Requirement - Going line by line through the data below, how many lines contain the word "rendering"? Give only the number.

Entries taken from a collection
──────────────────────────────
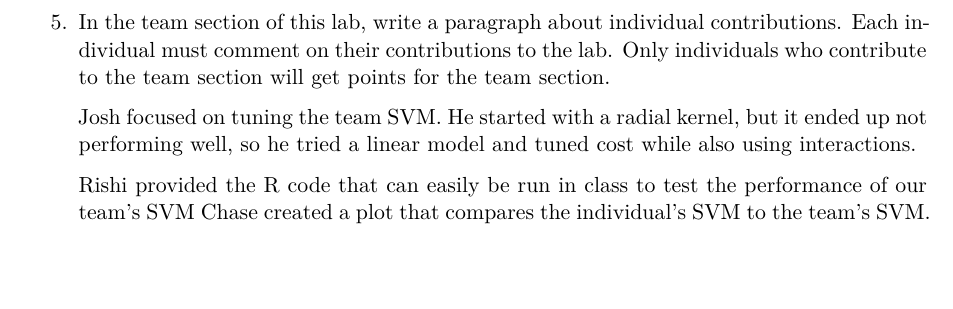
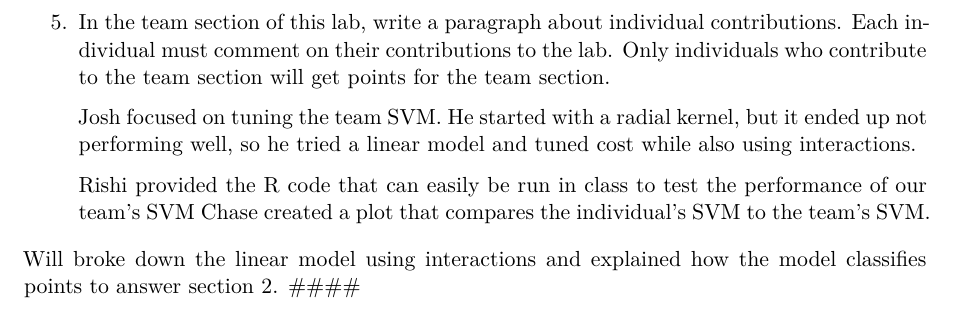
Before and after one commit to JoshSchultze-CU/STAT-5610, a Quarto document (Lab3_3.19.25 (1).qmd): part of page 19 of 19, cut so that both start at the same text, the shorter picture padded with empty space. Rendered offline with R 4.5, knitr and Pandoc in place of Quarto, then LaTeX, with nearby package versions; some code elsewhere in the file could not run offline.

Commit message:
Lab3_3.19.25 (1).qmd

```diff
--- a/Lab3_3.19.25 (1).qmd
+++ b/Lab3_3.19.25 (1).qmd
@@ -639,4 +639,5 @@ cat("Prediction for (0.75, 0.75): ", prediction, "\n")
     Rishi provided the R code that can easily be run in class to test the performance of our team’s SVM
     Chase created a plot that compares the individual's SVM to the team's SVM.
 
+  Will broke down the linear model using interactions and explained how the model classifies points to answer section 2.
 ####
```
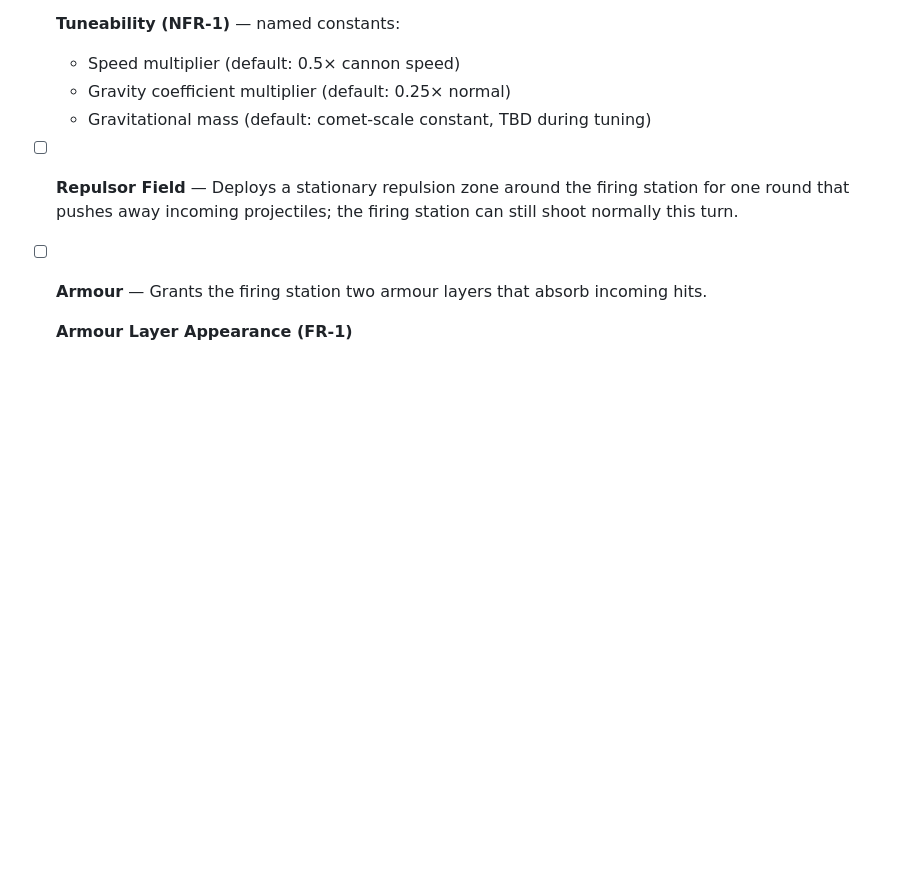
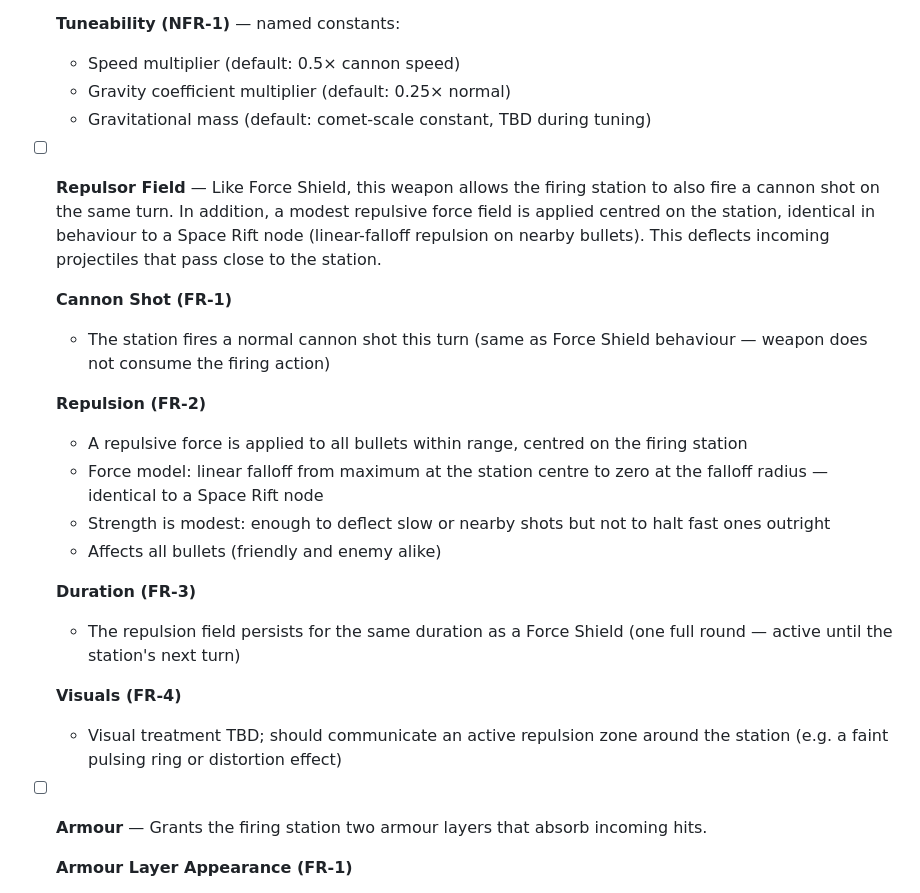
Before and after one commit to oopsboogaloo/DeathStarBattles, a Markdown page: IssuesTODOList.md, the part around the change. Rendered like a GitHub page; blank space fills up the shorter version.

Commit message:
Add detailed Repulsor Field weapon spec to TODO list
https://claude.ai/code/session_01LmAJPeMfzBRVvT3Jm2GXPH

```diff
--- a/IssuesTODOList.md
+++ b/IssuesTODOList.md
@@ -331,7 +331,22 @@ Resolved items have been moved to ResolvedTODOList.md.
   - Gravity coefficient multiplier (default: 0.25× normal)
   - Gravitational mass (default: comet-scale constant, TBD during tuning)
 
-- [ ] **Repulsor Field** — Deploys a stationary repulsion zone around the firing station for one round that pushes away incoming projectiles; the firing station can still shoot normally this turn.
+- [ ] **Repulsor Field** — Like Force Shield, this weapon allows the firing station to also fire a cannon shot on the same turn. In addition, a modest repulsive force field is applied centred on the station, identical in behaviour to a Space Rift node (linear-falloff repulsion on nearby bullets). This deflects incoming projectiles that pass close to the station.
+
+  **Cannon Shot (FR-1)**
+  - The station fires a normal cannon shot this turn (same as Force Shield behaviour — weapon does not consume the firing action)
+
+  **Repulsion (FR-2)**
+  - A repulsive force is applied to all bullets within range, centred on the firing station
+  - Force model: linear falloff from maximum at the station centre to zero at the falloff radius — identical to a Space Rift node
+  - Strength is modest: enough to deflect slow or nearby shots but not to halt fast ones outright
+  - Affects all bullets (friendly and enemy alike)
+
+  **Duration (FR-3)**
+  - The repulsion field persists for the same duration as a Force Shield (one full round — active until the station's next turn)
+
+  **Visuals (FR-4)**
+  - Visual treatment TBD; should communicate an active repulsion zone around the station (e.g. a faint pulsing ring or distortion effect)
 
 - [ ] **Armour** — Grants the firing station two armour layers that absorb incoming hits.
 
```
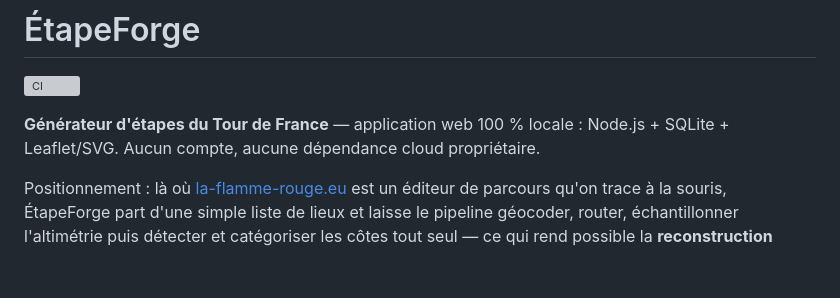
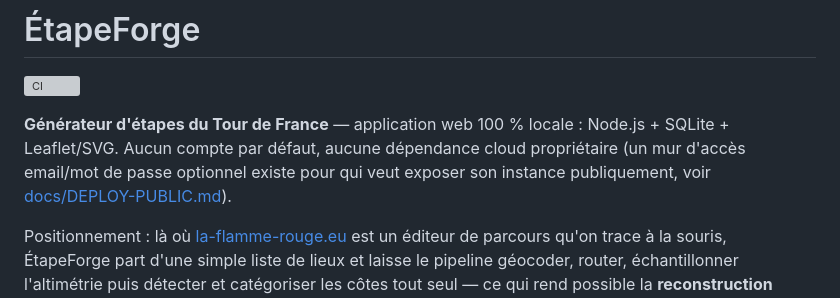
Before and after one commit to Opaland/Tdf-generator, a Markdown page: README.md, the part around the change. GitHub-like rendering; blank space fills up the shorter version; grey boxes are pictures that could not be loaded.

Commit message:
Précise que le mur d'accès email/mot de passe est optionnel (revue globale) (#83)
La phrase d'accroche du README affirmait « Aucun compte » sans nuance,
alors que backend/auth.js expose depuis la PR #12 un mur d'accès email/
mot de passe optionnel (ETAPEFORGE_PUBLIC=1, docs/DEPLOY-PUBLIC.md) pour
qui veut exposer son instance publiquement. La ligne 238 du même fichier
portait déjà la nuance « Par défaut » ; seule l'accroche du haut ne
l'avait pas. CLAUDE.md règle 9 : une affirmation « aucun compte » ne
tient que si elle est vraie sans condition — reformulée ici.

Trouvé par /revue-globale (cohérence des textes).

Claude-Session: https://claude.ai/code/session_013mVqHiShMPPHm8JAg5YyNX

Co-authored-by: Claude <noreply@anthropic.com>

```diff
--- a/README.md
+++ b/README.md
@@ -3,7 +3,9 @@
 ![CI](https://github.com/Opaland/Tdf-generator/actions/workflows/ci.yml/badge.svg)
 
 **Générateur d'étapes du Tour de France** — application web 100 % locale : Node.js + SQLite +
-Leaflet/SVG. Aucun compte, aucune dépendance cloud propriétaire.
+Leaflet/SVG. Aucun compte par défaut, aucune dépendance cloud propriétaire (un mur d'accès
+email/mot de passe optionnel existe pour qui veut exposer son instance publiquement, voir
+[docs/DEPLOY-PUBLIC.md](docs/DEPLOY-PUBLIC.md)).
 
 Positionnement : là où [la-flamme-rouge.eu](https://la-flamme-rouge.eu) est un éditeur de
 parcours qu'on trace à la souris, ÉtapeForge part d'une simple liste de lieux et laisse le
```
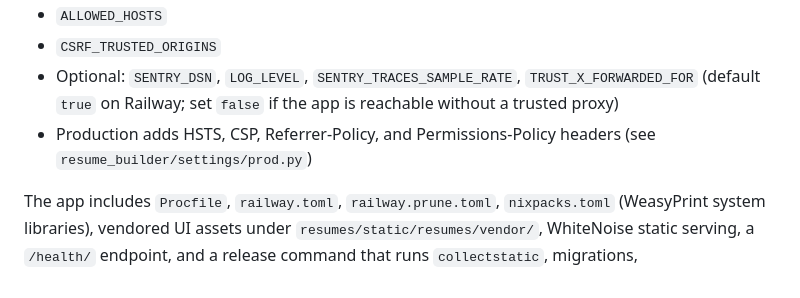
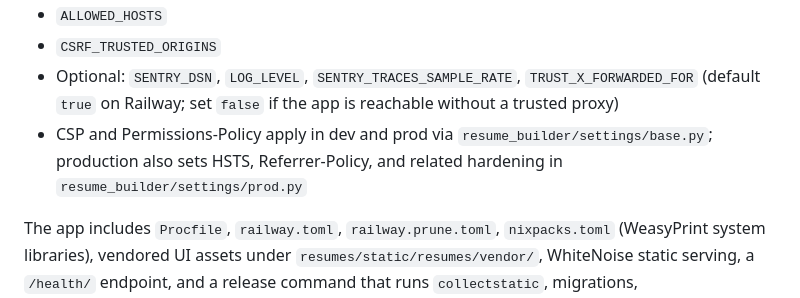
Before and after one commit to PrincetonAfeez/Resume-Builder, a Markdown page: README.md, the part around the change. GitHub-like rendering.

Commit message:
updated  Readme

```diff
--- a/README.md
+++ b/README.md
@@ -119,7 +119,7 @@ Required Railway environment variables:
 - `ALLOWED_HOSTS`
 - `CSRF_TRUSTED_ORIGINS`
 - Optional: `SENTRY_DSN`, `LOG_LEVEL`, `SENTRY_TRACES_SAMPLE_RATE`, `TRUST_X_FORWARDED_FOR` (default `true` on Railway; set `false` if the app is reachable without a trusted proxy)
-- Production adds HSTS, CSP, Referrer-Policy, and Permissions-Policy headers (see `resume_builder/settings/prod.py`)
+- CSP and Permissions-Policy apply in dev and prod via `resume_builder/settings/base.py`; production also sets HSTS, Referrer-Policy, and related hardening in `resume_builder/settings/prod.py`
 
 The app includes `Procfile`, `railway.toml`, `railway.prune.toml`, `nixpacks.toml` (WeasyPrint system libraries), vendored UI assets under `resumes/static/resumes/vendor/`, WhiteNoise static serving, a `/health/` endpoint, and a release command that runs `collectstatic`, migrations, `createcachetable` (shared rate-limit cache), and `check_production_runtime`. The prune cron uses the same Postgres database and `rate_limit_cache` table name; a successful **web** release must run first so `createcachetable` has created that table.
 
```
──────────────────────────────
Result for this exercise - 2